What stories can you share with us from filming the new series?
“You’ll just have to watch! But I will say there are a few stories that are real heartbreakers, so get your hankies out. Don’t worry though, as there are also loads of happy ones that will make you grin like a Staffie. (They do you know!)”
Does anything continue to surprise you about Battersea or the stories of the dogs you meet?
“No, I’m not surprised at all. The staff work miracles on a daily basis and I’ve sort of come to take it for granted that whatever the dog’s dilemma, it’ll all turn out right in the end. I’ve seen dogs that are near death but brought back to life and sent off to a good home thanks to the skill, care and commitment shown by everyone who works at Battersea.
I’m struck by a combination of sorrow and fury when I see the results of wilful cruelty and neglect inflicted on the dogs who’ve been callously dumped.”
We’ve heard there are lots of puppies this year? Did you have any favourites? You looked quite taken with the Dalmatian pups?
“There were certainly a lot more pups than usual. I have to be strong when I find myself surrounded by a litter of Dalmatian/Spaniel cross puppies and resist the urge to slip a couple into my coat pocket.
There’s a stunning German shepherd puppy for all the puppy lovers, as well as a tiny little mite who looks exactly like Scamp from ‘ Lady and the Tramp’ but whose one aim in life is to tear your arm off!”
Did any of the dogs this series come close to joining the O’Grady clan?
“I came dangerously close to adopting a few. There were two old Labradors who couldn’t be separated, as they were so devoted to each other. They almost ended up joining my rabble. I was worried that nobody would take them but fortunately a very nice lady turned up and gave them a home.
Then there was a puppy, the runt of a litter who had been dumped in the woods. He was tiny and very frail and of course he got to me. I very nearly succumbed but again, a generous member of the public saved the day and took him home.
I’ve got six dogs at the moment and if I ever do get another one it will either be an old Staffie or Boxer. Or possibly both!”
What is it about the series and Battersea Dogs Home that you love so much?
“Well for starters, I get to work with lots of dogs which isn’t a hardship. And also because the programme highlights the incredible work that animal shelters like Battersea do. It’s shown in a lot of countries around the world and is really popular in Australia, Canada and even Dubai.

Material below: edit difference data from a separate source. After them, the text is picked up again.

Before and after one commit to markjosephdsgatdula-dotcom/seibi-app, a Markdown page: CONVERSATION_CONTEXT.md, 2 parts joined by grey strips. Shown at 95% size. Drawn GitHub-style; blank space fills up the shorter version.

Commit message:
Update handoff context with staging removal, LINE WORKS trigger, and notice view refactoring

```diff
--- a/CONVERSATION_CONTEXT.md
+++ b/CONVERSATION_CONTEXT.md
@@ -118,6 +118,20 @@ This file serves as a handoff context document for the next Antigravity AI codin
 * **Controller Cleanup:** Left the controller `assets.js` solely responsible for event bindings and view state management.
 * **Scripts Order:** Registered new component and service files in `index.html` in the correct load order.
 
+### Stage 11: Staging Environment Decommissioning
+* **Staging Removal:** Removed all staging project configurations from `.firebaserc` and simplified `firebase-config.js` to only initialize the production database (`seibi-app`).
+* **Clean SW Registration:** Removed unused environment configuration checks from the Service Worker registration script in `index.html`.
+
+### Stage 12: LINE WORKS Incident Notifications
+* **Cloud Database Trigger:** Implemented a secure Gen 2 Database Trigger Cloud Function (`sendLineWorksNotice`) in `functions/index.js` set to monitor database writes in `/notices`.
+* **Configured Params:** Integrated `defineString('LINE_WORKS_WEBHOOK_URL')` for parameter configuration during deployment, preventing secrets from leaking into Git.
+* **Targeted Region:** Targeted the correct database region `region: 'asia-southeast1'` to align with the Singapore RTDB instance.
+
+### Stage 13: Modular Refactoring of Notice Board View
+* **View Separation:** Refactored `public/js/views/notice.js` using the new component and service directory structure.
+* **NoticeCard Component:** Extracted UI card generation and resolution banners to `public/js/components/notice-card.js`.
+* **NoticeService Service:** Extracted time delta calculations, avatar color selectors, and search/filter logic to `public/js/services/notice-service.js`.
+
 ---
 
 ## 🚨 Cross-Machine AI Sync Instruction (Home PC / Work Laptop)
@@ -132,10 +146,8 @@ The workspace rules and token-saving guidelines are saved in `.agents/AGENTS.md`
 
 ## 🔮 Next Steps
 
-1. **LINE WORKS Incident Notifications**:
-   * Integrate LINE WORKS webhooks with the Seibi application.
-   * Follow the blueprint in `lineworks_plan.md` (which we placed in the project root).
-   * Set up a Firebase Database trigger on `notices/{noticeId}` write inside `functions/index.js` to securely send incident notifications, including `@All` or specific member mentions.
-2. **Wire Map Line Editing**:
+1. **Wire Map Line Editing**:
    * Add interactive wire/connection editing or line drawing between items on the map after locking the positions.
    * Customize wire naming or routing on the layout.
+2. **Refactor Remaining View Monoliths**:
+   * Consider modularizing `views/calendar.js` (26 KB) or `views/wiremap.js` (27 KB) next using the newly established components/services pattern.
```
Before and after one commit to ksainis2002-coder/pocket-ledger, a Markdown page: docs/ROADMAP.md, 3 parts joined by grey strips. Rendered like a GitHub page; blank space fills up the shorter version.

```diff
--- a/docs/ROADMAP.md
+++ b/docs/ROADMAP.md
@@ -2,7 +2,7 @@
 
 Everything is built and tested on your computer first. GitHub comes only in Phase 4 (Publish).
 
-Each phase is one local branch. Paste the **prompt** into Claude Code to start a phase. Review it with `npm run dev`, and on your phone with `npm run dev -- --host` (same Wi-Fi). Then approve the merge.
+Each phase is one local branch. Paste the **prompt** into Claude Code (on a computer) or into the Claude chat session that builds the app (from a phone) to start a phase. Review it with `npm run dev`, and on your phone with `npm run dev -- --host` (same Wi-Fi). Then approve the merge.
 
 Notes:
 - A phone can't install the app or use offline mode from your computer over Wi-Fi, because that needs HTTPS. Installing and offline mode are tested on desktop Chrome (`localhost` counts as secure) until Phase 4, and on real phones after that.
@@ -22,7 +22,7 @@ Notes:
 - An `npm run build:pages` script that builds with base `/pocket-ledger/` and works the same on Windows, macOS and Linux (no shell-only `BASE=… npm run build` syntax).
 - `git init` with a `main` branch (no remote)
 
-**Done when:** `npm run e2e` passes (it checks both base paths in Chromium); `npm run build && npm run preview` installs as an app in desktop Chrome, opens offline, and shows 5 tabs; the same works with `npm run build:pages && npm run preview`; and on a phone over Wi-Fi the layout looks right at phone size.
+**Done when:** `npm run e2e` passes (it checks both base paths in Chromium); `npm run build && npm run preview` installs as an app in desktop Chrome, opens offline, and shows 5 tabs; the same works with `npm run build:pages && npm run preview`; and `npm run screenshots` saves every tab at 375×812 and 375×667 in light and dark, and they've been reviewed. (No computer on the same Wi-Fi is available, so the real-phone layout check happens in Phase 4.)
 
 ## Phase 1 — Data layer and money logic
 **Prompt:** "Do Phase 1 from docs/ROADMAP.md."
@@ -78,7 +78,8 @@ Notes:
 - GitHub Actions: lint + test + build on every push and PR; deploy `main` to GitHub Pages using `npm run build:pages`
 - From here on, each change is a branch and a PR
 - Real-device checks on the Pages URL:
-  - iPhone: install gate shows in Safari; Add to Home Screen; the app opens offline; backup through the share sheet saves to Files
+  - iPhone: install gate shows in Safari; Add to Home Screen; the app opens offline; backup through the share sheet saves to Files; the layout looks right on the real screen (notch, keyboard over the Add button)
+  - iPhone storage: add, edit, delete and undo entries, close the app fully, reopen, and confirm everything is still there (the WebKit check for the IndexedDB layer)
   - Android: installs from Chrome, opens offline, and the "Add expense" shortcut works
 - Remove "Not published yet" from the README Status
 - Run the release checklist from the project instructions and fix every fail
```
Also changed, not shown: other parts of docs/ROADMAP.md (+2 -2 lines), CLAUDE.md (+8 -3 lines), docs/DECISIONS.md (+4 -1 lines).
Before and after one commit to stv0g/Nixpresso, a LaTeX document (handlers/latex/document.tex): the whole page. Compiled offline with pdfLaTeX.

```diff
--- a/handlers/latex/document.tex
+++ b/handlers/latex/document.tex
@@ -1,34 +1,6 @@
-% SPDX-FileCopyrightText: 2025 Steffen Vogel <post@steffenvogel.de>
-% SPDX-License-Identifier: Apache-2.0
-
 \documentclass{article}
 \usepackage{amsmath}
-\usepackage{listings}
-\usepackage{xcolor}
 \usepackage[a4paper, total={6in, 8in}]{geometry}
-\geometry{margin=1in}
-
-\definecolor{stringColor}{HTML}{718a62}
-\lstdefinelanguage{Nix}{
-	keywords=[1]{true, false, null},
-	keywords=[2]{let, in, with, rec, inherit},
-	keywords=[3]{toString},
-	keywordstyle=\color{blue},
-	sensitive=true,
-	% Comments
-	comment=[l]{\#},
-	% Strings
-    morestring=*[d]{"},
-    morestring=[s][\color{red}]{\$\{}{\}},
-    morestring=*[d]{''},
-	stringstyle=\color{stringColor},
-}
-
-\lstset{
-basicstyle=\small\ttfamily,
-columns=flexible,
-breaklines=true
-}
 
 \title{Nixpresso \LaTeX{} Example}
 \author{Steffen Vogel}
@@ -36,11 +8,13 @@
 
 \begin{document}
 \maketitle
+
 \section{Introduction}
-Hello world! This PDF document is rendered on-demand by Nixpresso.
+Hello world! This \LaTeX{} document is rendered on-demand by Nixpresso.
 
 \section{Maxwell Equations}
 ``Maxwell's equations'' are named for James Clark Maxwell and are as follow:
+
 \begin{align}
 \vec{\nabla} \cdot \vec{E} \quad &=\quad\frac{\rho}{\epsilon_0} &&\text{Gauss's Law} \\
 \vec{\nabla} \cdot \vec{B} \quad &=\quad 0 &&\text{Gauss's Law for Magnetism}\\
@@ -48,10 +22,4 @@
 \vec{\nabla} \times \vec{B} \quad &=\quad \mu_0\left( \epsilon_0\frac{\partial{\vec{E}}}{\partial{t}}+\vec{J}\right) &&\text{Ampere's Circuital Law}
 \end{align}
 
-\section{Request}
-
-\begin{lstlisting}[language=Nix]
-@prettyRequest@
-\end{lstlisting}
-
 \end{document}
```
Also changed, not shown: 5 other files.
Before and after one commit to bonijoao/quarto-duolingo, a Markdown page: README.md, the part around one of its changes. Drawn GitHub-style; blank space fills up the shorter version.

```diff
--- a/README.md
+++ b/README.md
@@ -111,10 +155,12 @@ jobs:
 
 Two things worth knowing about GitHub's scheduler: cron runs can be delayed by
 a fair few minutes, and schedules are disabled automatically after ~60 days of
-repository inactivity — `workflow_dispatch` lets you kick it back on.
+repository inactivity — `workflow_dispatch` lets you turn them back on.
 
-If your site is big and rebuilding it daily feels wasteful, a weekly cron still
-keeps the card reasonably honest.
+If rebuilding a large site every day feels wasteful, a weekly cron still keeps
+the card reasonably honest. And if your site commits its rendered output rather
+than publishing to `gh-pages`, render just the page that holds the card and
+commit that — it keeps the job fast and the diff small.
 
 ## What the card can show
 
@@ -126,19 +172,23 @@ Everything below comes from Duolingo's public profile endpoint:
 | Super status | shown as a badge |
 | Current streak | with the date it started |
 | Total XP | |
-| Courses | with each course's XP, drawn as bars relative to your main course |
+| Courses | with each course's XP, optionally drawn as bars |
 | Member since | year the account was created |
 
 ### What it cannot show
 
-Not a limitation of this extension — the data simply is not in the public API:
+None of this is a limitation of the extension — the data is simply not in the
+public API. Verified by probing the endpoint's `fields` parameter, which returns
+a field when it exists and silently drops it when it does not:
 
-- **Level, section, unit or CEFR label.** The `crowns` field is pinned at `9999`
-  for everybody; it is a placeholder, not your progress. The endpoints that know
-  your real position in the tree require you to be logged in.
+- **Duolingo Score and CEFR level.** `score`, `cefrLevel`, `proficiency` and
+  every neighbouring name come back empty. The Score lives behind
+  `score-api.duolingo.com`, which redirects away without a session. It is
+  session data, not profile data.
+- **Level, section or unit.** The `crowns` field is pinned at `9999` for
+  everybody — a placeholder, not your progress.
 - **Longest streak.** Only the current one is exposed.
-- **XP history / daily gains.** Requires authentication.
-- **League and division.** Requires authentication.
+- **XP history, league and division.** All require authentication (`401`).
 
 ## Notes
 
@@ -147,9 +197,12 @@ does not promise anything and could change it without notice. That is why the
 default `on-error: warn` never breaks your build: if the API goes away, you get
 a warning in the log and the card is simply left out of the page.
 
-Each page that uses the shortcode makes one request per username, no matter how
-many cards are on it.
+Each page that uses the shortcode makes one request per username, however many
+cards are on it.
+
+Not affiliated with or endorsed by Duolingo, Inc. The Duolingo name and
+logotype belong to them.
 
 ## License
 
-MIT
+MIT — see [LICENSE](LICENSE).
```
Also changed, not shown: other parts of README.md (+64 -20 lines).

Battersea is now getting lots of overseas visitors but they think I work there as one of the kennel staff. Which, now I come to think of it, isn’t that far removed from the truth!”